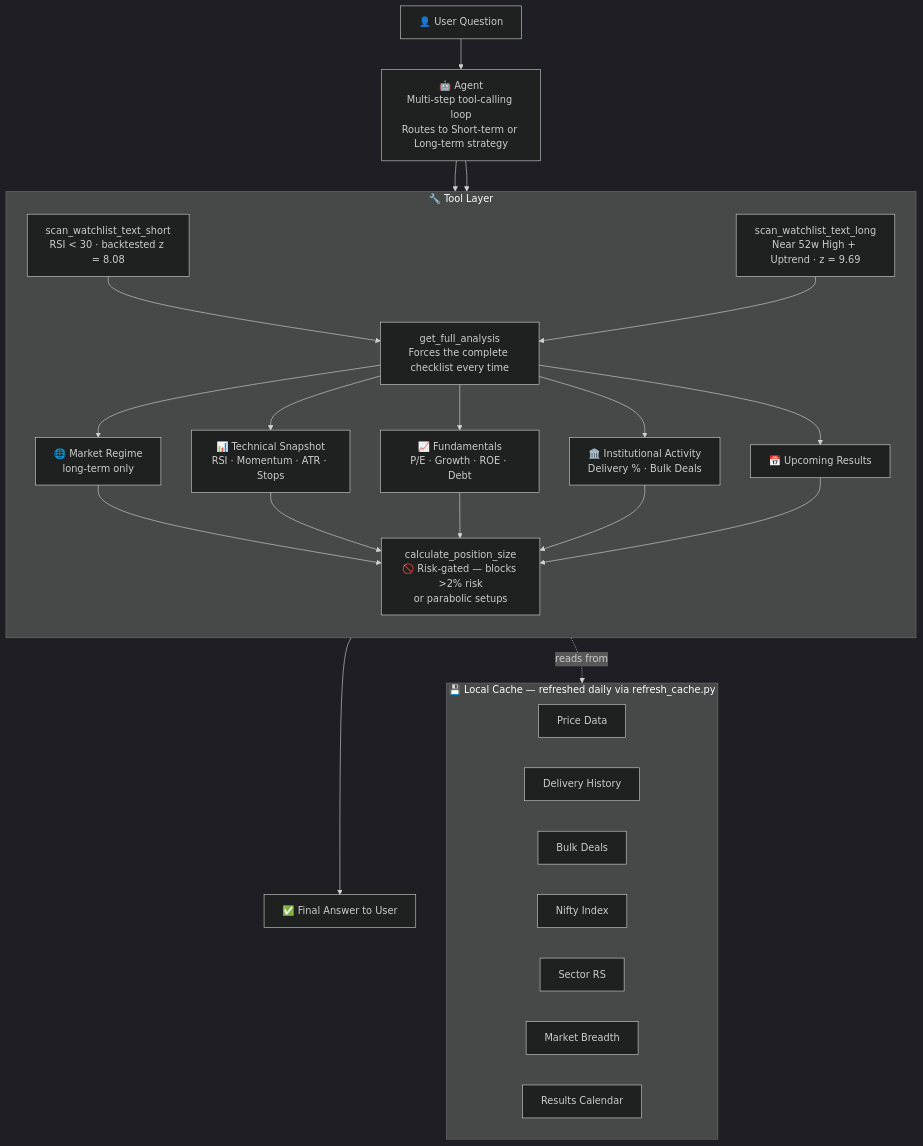
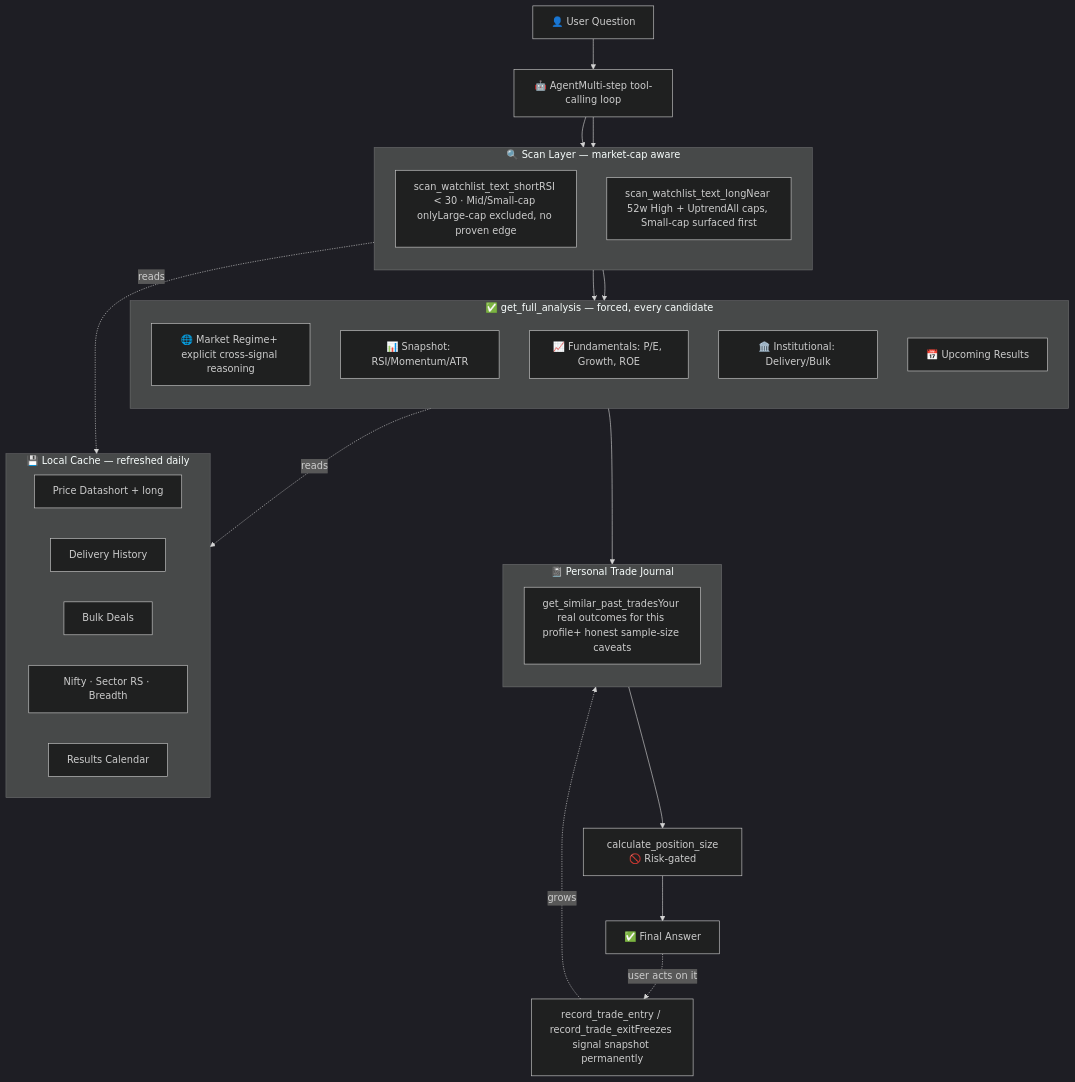
One commit to webtools-dotcom/nse-trading-assistant changed the diagram in README.md. Above: the diagram before and after it, drawn with Mermaid (dark theme). The commit also changed other lines of this file and 9 other files, not shown here.

````diff
--- a/README.md
+++ b/README.md
@@ -69,41 +85,49 @@
 ```mermaid
 flowchart TD
-    A["👤 User Question"] --> B["🤖 Agent<br/>Multi-step tool-calling loop<br/>Routes to Short-term or Long-term strategy"]
+    A["👤 User Question"] --> B["🤖 AgentMulti-step tool-calling loop"]
 
-    subgraph TOOLS [" 🔧 Tool Layer "]
+    subgraph SCAN [" 🔍 Scan Layer — market-cap aware "]
         direction TB
-        C1["scan_watchlist_text_short<br/>RSI < 30 · backtested z = 8.08"]
-        C2["scan_watchlist_text_long<br/>Near 52w High + Uptrend · z = 9.69"]
-        D["get_full_analysis<br/>Forces the complete checklist every time"]
-        D --> E1["🌐 Market Regime<br/>long-term only"]
-        D --> E2["📊 Technical Snapshot<br/>RSI · Momentum · ATR · Stops"]
-        D --> E3["📈 Fundamentals<br/>P/E · Growth · ROE · Debt"]
-        D --> E4["🏛️ Institutional Activity<br/>Delivery % · Bulk Deals"]
-        D --> E5["📅 Upcoming Results"]
-        F["calculate_position_size<br/>🚫 Risk-gated — blocks >2% risk<br/>or parabolic setups"]
+        C1["scan_watchlist_text_shortRSI < 30 · Mid/Small-cap onlyLarge-cap excluded, no proven edge"]
+        C2["scan_watchlist_text_longNear 52w High + UptrendAll caps, Small-cap surfaced first"]
     end
+
+    subgraph CHECKLIST [" ✅ get_full_analysis — forced, every candidate "]
+        direction TB
+        E1["🌐 Market Regime+ explicit cross-signal reasoning"]
+        E2["📊 Snapshot: RSI/Momentum/ATR"]
+        E3["📈 Fundamentals: P/E, Growth, ROE"]
+        E4["🏛️ Institutional: Delivery/Bulk"]
+        E5["📅 Upcoming Results"]
+    end
+
+    subgraph JOURNAL [" 📓 Personal Trade Journal "]
+        direction TB
+        J1["get_similar_past_tradesYour real outcomes for this profile+ honest sample-size caveats"]
+    end
+
+    F["calculate_position_size🚫 Risk-gated"]
+    G["record_trade_entry / record_trade_exitFreezes signal snapshot permanently"]
 
     B --> C1
     B --> C2
-    C1 --> D
-    C2 --> D
-    E1 --> F
-    E2 --> F
-    E3 --> F
-    E4 --> F
-    E5 --> F
-    F --> G["✅ Final Answer to User"]
+    C1 --> CHECKLIST
+    C2 --> CHECKLIST
+    CHECKLIST --> J1
+    J1 --> F
+    F --> H["✅ Final Answer"]
+    H -.user acts on it.-> G
+    G -.grows.-> J1
 
-    subgraph CACHE [" 💾 Local Cache — refreshed daily via refresh_cache.py "]
+    subgraph CACHE [" 💾 Local Cache — refreshed daily "]
         direction LR
-        H1["Price Data"]
-        H2["Delivery History"]
-        H3["Bulk Deals"]
-        H4["Nifty Index"]
-        H5["Sector RS"]
-        H6["Market Breadth"]
-        H7["Results Calendar"]
+        K1["Price Datashort + long"]
+        K2["Delivery History"]
+        K3["Bulk Deals"]
+        K4["Nifty · Sector RS · Breadth"]
+        K5["Results Calendar"]
     end
 
-    TOOLS -.reads from.-> CACHE
+    SCAN -.reads.-> CACHE
+    CHECKLIST -.reads.-> CACHE
 ```
````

##########

EXERCISE >>
Output every entry exactly as given; pictures are not part of the copy.

REPLY TO THE TASK >>
One commit to webtools-dotcom/nse-trading-assistant changed the diagram in README.md. Above: the diagram before and after it, drawn with Mermaid (dark theme). The commit also changed other lines of this file and 9 other files, not shown here.

````diff
--- a/README.md
+++ b/README.md
@@ -69,41 +85,49 @@
 ```mermaid
 flowchart TD
-    A["👤 User Question"] --> B["🤖 Agent<br/>Multi-step tool-calling loop<br/>Routes to Short-term or Long-term strategy"]
+    A["👤 User Question"] --> B["🤖 AgentMulti-step tool-calling loop"]
 
-    subgraph TOOLS [" 🔧 Tool Layer "]
+    subgraph SCAN [" 🔍 Scan Layer — market-cap aware "]
         direction TB
-        C1["scan_watchlist_text_short<br/>RSI < 30 · backtested z = 8.08"]
-        C2["scan_watchlist_text_long<br/>Near 52w High + Uptrend · z = 9.69"]
-        D["get_full_analysis<br/>Forces the complete checklist every time"]
-        D --> E1["🌐 Market Regime<br/>long-term only"]
-        D --> E2["📊 Technical Snapshot<br/>RSI · Momentum · ATR · Stops"]
-        D --> E3["📈 Fundamentals<br/>P/E · Growth · ROE · Debt"]
-        D --> E4["🏛️ Institutional Activity<br/>Delivery % · Bulk Deals"]
-        D --> E5["📅 Upcoming Results"]
-        F["calculate_position_size<br/>🚫 Risk-gated — blocks >2% risk<br/>or parabolic setups"]
+        C1["scan_watchlist_text_shortRSI < 30 · Mid/Small-cap onlyLarge-cap excluded, no proven edge"]
+        C2["scan_watchlist_text_longNear 52w High + UptrendAll caps, Small-cap surfaced first"]
     end
+
+    subgraph CHECKLIST [" ✅ get_full_analysis — forced, every candidate "]
+        direction TB
+        E1["🌐 Market Regime+ explicit cross-signal reasoning"]
+        E2["📊 Snapshot: RSI/Momentum/ATR"]
+        E3["📈 Fundamentals: P/E, Growth, ROE"]
+        E4["🏛️ Institutional: Delivery/Bulk"]
+        E5["📅 Upcoming Results"]
+    end
+
+    subgraph JOURNAL [" 📓 Personal Trade Journal "]
+        direction TB
+        J1["get_similar_past_tradesYour real outcomes for this profile+ honest sample-size caveats"]
+    end
+
+    F["calculate_position_size🚫 Risk-gated"]
+    G["record_trade_entry / record_trade_exitFreezes signal snapshot permanently"]
 
     B --> C1
     B --> C2
-    C1 --> D
-    C2 --> D
-    E1 --> F
-    E2 --> F
-    E3 --> F
-    E4 --> F
-    E5 --> F
-    F --> G["✅ Final Answer to User"]
+    C1 --> CHECKLIST
+    C2 --> CHECKLIST
+    CHECKLIST --> J1
+    J1 --> F
+    F --> H["✅ Final Answer"]
+    H -.user acts on it.-> G
+    G -.grows.-> J1
 
-    subgraph CACHE [" 💾 Local Cache — refreshed daily via refresh_cache.py "]
+    subgraph CACHE [" 💾 Local Cache — refreshed daily "]
         direction LR
-        H1["Price Data"]
-        H2["Delivery History"]
-        H3["Bulk Deals"]
-        H4["Nifty Index"]
-        H5["Sector RS"]
-        H6["Market Breadth"]
-        H7["Results Calendar"]
+        K1["Price Datashort + long"]
+        K2["Delivery History"]
+        K3["Bulk Deals"]
+        K4["Nifty · Sector RS · Breadth"]
+        K5["Results Calendar"]
     end
 
-    TOOLS -.reads from.-> CACHE
+    SCAN -.reads.-> CACHE
+    CHECKLIST -.reads.-> CACHE
 ```
````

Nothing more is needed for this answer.